Problem statement: From first entry to last, give the listing again verbatim.

Task inputs:
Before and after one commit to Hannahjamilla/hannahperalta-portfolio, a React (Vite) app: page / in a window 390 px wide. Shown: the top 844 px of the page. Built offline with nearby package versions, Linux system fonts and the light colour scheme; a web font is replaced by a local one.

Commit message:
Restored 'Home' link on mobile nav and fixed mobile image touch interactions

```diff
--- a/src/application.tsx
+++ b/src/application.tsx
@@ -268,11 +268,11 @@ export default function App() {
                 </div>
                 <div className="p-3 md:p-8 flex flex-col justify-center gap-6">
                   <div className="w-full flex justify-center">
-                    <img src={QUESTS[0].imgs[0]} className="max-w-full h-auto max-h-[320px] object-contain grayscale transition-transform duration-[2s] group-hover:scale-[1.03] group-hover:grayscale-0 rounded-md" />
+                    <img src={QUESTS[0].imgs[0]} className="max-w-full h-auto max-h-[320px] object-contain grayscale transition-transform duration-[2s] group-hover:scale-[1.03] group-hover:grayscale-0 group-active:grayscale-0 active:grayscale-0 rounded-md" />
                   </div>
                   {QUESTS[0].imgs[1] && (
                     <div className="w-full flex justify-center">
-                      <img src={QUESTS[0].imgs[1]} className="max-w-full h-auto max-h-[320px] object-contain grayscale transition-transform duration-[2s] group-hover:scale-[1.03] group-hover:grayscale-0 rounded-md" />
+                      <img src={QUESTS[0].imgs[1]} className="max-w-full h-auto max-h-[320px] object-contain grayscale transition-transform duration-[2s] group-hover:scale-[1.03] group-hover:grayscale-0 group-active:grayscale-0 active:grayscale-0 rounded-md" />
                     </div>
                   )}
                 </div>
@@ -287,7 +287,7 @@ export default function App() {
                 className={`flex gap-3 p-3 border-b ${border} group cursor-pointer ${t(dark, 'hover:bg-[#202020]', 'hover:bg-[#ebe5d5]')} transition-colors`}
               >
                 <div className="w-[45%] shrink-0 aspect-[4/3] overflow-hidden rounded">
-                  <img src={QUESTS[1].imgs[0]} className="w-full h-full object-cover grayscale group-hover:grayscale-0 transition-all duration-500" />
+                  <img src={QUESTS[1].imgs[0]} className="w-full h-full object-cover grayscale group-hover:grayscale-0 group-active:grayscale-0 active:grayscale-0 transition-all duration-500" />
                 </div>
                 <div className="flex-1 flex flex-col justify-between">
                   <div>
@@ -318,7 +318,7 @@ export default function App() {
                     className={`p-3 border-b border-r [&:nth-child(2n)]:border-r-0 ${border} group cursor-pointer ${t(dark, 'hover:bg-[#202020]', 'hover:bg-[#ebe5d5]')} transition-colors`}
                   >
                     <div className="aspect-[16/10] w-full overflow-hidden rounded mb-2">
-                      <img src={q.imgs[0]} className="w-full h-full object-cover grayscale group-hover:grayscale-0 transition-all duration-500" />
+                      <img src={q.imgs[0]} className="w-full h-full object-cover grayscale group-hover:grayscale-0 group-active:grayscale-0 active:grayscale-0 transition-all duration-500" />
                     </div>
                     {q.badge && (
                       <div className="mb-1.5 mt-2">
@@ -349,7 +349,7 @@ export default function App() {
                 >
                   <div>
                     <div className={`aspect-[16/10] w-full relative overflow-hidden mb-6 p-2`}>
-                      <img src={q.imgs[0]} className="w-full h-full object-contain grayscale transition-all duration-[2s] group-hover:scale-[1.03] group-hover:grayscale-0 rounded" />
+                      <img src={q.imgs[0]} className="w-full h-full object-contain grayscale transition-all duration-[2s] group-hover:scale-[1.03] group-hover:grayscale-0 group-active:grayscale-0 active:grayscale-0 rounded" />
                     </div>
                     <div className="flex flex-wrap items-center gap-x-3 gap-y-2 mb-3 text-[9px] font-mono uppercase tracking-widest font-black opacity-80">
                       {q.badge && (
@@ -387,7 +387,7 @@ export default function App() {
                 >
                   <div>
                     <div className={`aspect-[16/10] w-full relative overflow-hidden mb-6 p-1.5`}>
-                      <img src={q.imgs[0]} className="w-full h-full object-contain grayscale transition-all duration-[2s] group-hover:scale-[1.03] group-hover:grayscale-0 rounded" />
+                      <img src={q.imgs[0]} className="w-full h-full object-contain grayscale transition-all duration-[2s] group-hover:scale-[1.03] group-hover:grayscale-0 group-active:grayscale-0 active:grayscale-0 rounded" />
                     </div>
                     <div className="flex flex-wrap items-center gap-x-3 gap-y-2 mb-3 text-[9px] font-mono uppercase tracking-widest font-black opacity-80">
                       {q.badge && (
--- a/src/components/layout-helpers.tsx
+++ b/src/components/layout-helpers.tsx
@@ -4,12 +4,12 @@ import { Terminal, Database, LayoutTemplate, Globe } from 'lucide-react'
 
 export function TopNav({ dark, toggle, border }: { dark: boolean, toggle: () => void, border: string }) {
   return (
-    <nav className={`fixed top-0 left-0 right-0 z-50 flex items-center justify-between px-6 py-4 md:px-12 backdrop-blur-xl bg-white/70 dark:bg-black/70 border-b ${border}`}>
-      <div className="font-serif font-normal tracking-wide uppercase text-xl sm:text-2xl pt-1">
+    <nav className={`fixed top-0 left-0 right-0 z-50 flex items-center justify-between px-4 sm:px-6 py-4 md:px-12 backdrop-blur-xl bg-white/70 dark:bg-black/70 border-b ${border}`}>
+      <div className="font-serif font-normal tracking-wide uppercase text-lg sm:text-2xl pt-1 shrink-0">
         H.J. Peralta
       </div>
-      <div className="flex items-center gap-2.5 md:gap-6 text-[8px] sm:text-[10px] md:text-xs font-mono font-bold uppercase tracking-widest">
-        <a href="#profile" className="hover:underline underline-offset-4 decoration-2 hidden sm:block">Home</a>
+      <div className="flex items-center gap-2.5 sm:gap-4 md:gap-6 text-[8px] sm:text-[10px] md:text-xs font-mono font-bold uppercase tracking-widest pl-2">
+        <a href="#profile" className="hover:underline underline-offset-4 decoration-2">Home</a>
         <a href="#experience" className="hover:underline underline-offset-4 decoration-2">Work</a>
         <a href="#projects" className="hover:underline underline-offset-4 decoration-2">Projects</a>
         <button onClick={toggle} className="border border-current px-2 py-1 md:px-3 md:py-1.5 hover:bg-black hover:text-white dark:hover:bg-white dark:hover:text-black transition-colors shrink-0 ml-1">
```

Answer:
Before and after one commit to Hannahjamilla/hannahperalta-portfolio, a React (Vite) app: page / in a window 390 px wide. Shown: the top 844 px of the page. Built offline with nearby package versions, Linux system fonts and the light colour scheme; a web font is replaced by a local one.

Commit message:
Restored 'Home' link on mobile nav and fixed mobile image touch interactions

```diff
--- a/src/application.tsx
+++ b/src/application.tsx
@@ -268,11 +268,11 @@ export default function App() {
                 </div>
                 <div className="p-3 md:p-8 flex flex-col justify-center gap-6">
                   <div className="w-full flex justify-center">
-                    <img src={QUESTS[0].imgs[0]} className="max-w-full h-auto max-h-[320px] object-contain grayscale transition-transform duration-[2s] group-hover:scale-[1.03] group-hover:grayscale-0 rounded-md" />
+                    <img src={QUESTS[0].imgs[0]} className="max-w-full h-auto max-h-[320px] object-contain grayscale transition-transform duration-[2s] group-hover:scale-[1.03] group-hover:grayscale-0 group-active:grayscale-0 active:grayscale-0 rounded-md" />
                   </div>
                   {QUESTS[0].imgs[1] && (
                     <div className="w-full flex justify-center">
-                      <img src={QUESTS[0].imgs[1]} className="max-w-full h-auto max-h-[320px] object-contain grayscale transition-transform duration-[2s] group-hover:scale-[1.03] group-hover:grayscale-0 rounded-md" />
+                      <img src={QUESTS[0].imgs[1]} className="max-w-full h-auto max-h-[320px] object-contain grayscale transition-transform duration-[2s] group-hover:scale-[1.03] group-hover:grayscale-0 group-active:grayscale-0 active:grayscale-0 rounded-md" />
                     </div>
                   )}
                 </div>
@@ -287,7 +287,7 @@ export default function App() {
                 className={`flex gap-3 p-3 border-b ${border} group cursor-pointer ${t(dark, 'hover:bg-[#202020]', 'hover:bg-[#ebe5d5]')} transition-colors`}
               >
                 <div className="w-[45%] shrink-0 aspect-[4/3] overflow-hidden rounded">
-                  <img src={QUESTS[1].imgs[0]} className="w-full h-full object-cover grayscale group-hover:grayscale-0 transition-all duration-500" />
+                  <img src={QUESTS[1].imgs[0]} className="w-full h-full object-cover grayscale group-hover:grayscale-0 group-active:grayscale-0 active:grayscale-0 transition-all duration-500" />
                 </div>
                 <div className="flex-1 flex flex-col justify-between">
                   <div>
@@ -318,7 +318,7 @@ export default function App() {
                     className={`p-3 border-b border-r [&:nth-child(2n)]:border-r-0 ${border} group cursor-pointer ${t(dark, 'hover:bg-[#202020]', 'hover:bg-[#ebe5d5]')} transition-colors`}
                   >
                     <div className="aspect-[16/10] w-full overflow-hidden rounded mb-2">
-                      <img src={q.imgs[0]} className="w-full h-full object-cover grayscale group-hover:grayscale-0 transition-all duration-500" />
+                      <img src={q.imgs[0]} className="w-full h-full object-cover grayscale group-hover:grayscale-0 group-active:grayscale-0 active:grayscale-0 transition-all duration-500" />
                     </div>
                     {q.badge && (
                       <div className="mb-1.5 mt-2">
@@ -349,7 +349,7 @@ export default function App() {
                 >
                   <div>
                     <div className={`aspect-[16/10] w-full relative overflow-hidden mb-6 p-2`}>
-                      <img src={q.imgs[0]} className="w-full h-full object-contain grayscale transition-all duration-[2s] group-hover:scale-[1.03] group-hover:grayscale-0 rounded" />
+                      <img src={q.imgs[0]} className="w-full h-full object-contain grayscale transition-all duration-[2s] group-hover:scale-[1.03] group-hover:grayscale-0 group-active:grayscale-0 active:grayscale-0 rounded" />
                     </div>
                     <div className="flex flex-wrap items-center gap-x-3 gap-y-2 mb-3 text-[9px] font-mono uppercase tracking-widest font-black opacity-80">
                       {q.badge && (
@@ -387,7 +387,7 @@ export default function App() {
                 >
                   <div>
                     <div className={`aspect-[16/10] w-full relative overflow-hidden mb-6 p-1.5`}>
-                      <img src={q.imgs[0]} className="w-full h-full object-contain grayscale transition-all duration-[2s] group-hover:scale-[1.03] group-hover:grayscale-0 rounded" />
+                      <img src={q.imgs[0]} className="w-full h-full object-contain grayscale transition-all duration-[2s] group-hover:scale-[1.03] group-hover:grayscale-0 group-active:grayscale-0 active:grayscale-0 rounded" />
                     </div>
                     <div className="flex flex-wrap items-center gap-x-3 gap-y-2 mb-3 text-[9px] font-mono uppercase tracking-widest font-black opacity-80">
                       {q.badge && (
--- a/src/components/layout-helpers.tsx
+++ b/src/components/layout-helpers.tsx
@@ -4,12 +4,12 @@ import { Terminal, Database, LayoutTemplate, Globe } from 'lucide-react'
 
 export function TopNav({ dark, toggle, border }: { dark: boolean, toggle: () => void, border: string }) {
   return (
-    <nav className={`fixed top-0 left-0 right-0 z-50 flex items-center justify-between px-6 py-4 md:px-12 backdrop-blur-xl bg-white/70 dark:bg-black/70 border-b ${border}`}>
-      <div className="font-serif font-normal tracking-wide uppercase text-xl sm:text-2xl pt-1">
+    <nav className={`fixed top-0 left-0 right-0 z-50 flex items-center justify-between px-4 sm:px-6 py-4 md:px-12 backdrop-blur-xl bg-white/70 dark:bg-black/70 border-b ${border}`}>
+      <div className="font-serif font-normal tracking-wide uppercase text-lg sm:text-2xl pt-1 shrink-0">
         H.J. Peralta
       </div>
-      <div className="flex items-center gap-2.5 md:gap-6 text-[8px] sm:text-[10px] md:text-xs font-mono font-bold uppercase tracking-widest">
-        <a href="#profile" className="hover:underline underline-offset-4 decoration-2 hidden sm:block">Home</a>
+      <div className="flex items-center gap-2.5 sm:gap-4 md:gap-6 text-[8px] sm:text-[10px] md:text-xs font-mono font-bold uppercase tracking-widest pl-2">
+        <a href="#profile" className="hover:underline underline-offset-4 decoration-2">Home</a>
         <a href="#experience" className="hover:underline underline-offset-4 decoration-2">Work</a>
         <a href="#projects" className="hover:underline underline-offset-4 decoration-2">Projects</a>
         <button onClick={toggle} className="border border-current px-2 py-1 md:px-3 md:py-1.5 hover:bg-black hover:text-white dark:hover:bg-white dark:hover:text-black transition-colors shrink-0 ml-1">
```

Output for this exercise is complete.